There was no further valuation of the pub carried out for the next two decades due to the disruption of the 2nd World War.
The Morning Star narrowly survived the Belfast Blitz of 1941 whilst many neighbouring building on High Street and Bridge Street were levelled.
The Morning Star is, without doubt, the earliest building currently standing on Pottinger's Entry; however, the exact construction date of the two-storey building is difficult to determine.
The Morning Star maintains a historic tradition stretching back as early as 1810, when the Belfast Newsletter supposedly made reference to the building as "one of the terminals for the Belfast to Dublin mail coach".
However, the building was probably not utilised as a public house or tavern at this time, and it was not until 1863 that the building was first referred to as a licensed premises.
The Morning Star was refaced in 1892, when Messrs McEntee and McKenna took possession of the site and added its Victorian features.
Much of the current bar dates from the 1924 renovation of the building following a sectarian arson attack.
Law states that the renovation was carried out shortly after the Madden Bros. acquired the Morning Star Bar from McKenna in 1924.
The Maddens also owned the Ivy Bar in Church Lane; Dufferin House in Whitla Street; the Sportsman's Arms in York Street; and spirit stores in Duncairn Gardens.The current horseshoe bar and the exterior sign are amongst the features installed as a result of the Madden Bros. 1924 reconstruction.
Having undergone a further extensive renovation in the 1960s, The Morning Star was listed in 1986.
Marcus Patton OBE, writing in 1993, described the public house as a
two-storey stucco building of considerable character, tall pilastered front with etched glass windows and boldly moulded base panels; projecting sign in brass and glass with bronze urn on top; a winged lion stands guard over the corner entrance.
The features described, including the exterior sign, continue to adorn the façade of the public house.

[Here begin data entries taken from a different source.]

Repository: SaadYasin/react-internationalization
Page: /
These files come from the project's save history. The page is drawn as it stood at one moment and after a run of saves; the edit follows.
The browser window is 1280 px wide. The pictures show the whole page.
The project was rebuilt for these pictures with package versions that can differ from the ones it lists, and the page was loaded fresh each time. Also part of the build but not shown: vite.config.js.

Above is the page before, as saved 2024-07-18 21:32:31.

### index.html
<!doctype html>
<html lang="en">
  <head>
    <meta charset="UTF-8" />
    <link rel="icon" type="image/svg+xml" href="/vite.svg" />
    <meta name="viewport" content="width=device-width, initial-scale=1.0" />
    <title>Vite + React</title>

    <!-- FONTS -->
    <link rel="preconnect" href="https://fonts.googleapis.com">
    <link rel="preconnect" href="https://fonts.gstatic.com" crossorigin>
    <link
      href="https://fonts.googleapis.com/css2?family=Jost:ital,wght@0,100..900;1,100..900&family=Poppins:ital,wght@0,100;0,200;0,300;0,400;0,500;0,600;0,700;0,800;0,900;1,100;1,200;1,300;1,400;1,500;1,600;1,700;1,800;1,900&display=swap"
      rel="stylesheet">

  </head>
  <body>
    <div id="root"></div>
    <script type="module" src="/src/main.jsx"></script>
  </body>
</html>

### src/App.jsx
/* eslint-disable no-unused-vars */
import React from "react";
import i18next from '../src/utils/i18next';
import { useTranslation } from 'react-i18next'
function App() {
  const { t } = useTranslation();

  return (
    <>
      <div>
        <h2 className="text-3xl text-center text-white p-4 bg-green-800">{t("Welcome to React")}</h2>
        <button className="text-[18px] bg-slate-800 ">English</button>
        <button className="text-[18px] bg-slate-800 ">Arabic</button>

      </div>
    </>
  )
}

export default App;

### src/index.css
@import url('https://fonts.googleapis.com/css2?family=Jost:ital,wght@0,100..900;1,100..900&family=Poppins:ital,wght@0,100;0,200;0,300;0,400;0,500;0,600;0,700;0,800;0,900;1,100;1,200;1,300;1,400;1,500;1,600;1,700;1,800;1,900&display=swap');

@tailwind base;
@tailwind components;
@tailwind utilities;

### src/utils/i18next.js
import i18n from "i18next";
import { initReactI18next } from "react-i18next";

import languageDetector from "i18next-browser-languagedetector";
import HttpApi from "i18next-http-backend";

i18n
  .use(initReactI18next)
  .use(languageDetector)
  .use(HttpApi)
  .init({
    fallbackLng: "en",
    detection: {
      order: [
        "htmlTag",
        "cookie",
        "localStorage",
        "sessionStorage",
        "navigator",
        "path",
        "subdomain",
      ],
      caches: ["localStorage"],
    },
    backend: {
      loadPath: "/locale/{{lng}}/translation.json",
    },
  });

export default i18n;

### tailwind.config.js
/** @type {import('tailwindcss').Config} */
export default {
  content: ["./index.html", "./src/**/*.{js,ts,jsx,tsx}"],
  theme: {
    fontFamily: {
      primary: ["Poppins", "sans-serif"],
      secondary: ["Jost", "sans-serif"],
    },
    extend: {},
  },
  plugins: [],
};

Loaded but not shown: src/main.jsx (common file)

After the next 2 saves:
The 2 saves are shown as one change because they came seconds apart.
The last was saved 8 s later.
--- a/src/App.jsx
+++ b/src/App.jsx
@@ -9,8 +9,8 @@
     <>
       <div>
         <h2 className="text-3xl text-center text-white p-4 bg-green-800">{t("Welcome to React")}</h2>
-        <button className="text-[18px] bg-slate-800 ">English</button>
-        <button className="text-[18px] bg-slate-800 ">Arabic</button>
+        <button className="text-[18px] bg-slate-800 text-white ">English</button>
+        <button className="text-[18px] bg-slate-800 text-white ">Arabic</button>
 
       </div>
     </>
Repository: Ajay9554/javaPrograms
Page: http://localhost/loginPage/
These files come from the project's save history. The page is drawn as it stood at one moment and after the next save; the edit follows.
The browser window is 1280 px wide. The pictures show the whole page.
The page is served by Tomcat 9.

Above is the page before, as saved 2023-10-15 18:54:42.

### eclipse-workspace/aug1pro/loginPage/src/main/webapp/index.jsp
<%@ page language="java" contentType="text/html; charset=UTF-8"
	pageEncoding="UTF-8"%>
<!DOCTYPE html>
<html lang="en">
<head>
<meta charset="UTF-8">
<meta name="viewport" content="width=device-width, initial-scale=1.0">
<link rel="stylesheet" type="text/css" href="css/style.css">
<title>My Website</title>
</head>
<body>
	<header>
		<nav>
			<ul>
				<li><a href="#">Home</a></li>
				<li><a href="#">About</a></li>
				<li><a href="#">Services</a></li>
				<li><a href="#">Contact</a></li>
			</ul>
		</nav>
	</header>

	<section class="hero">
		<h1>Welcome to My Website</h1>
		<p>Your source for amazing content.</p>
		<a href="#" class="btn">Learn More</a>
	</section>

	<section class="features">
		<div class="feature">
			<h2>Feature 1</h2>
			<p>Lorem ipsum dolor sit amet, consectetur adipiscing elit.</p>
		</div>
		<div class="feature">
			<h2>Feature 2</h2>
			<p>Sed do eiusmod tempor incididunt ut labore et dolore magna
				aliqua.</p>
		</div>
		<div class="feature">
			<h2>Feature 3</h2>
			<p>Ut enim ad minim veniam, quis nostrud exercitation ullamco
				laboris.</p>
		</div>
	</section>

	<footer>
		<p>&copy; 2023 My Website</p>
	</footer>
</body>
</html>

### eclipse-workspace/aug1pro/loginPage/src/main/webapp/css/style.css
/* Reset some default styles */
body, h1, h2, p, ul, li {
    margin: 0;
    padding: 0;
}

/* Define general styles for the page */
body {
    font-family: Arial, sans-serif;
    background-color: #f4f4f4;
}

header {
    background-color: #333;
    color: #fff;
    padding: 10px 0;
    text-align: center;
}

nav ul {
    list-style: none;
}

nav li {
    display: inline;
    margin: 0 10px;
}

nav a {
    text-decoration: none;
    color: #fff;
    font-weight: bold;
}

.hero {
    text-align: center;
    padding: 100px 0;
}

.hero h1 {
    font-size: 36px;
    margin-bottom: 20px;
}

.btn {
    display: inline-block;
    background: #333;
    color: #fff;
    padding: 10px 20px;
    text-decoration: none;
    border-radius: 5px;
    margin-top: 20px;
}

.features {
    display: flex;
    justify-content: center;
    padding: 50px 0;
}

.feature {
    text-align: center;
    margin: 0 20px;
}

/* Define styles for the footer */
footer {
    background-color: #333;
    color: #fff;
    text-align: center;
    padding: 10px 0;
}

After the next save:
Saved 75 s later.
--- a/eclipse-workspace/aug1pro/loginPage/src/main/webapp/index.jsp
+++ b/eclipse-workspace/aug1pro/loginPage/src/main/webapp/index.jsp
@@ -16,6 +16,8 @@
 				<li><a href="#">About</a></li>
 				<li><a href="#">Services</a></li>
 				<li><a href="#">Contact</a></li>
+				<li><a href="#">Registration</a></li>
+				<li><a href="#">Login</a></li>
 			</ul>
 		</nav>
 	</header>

Although it is not possible to identify the precise origins of The Morning Star, the building is significant as the sole surviving remnant of the former street-scape of Pottinger's Entry, one of Belfast's original entries dating from at least the early-18th century.